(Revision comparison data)
= = = = = = =
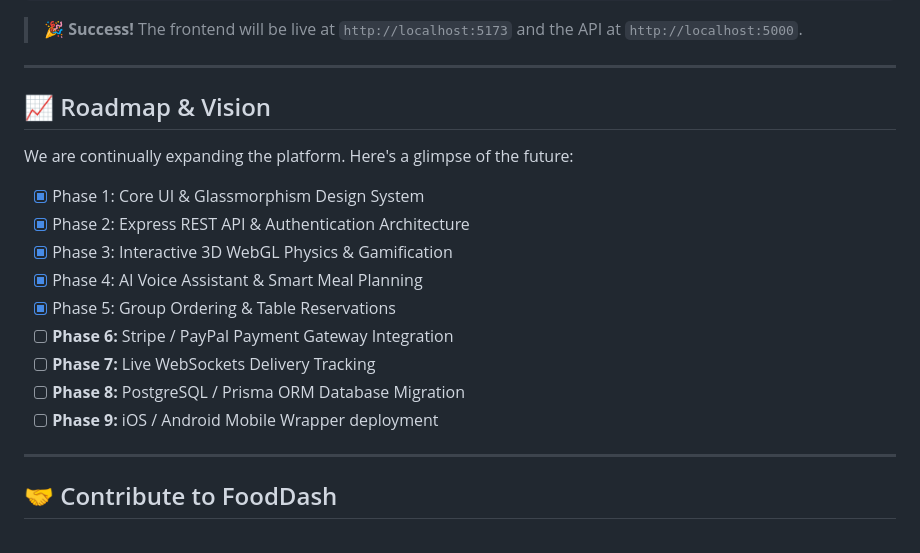
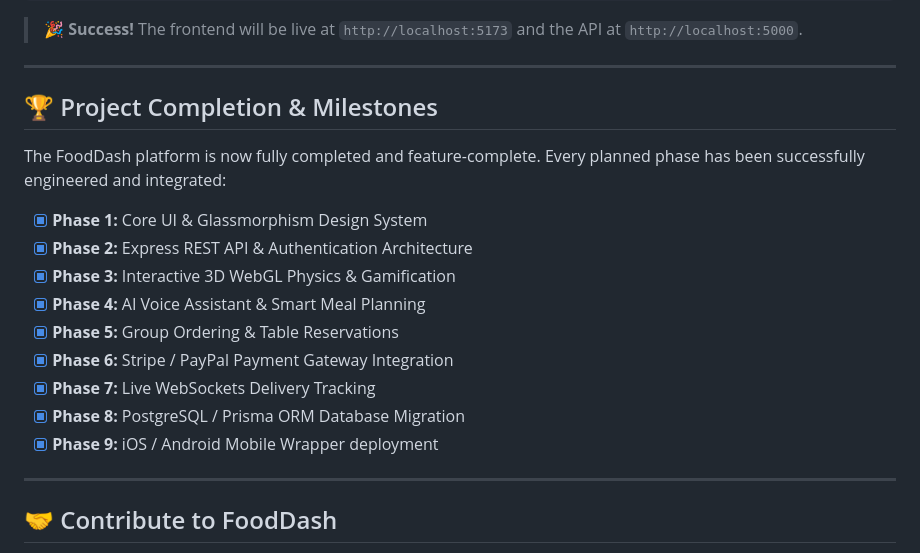
Before and after one commit to zeeshansaeed6/FoodDash, a Markdown page: README.md, the part around the change. Drawn GitHub-style.

Commit message:
docs: mark project as fully completed

```diff
--- a/README.md
+++ b/README.md
@@ -206,19 +206,19 @@ npm run dev
 
 ---
 
-## 📈 Roadmap & Vision
+## 🏆 Project Completion & Milestones
 
-We are continually expanding the platform. Here's a glimpse of the future:
+The FoodDash platform is now fully completed and feature-complete. Every planned phase has been successfully engineered and integrated:
 
-- [x] Phase 1: Core UI & Glassmorphism Design System
-- [x] Phase 2: Express REST API & Authentication Architecture
-- [x] Phase 3: Interactive 3D WebGL Physics & Gamification
-- [x] Phase 4: AI Voice Assistant & Smart Meal Planning
-- [x] Phase 5: Group Ordering & Table Reservations
-- [ ] **Phase 6:** Stripe / PayPal Payment Gateway Integration
-- [ ] **Phase 7:** Live WebSockets Delivery Tracking
-- [ ] **Phase 8:** PostgreSQL / Prisma ORM Database Migration
-- [ ] **Phase 9:** iOS / Android Mobile Wrapper deployment
+- [x] **Phase 1:** Core UI & Glassmorphism Design System
+- [x] **Phase 2:** Express REST API & Authentication Architecture
+- [x] **Phase 3:** Interactive 3D WebGL Physics & Gamification
+- [x] **Phase 4:** AI Voice Assistant & Smart Meal Planning
+- [x] **Phase 5:** Group Ordering & Table Reservations
+- [x] **Phase 6:** Stripe / PayPal Payment Gateway Integration
+- [x] **Phase 7:** Live WebSockets Delivery Tracking
+- [x] **Phase 8:** PostgreSQL / Prisma ORM Database Migration
+- [x] **Phase 9:** iOS / Android Mobile Wrapper deployment
 
 ---
 
```
Also changed, not shown: PROJECT_ROADMAP.md (+12 -10 lines).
= = = = = = =
Give only the count of lines in the data that include the string "Stripe".

# Your solution
2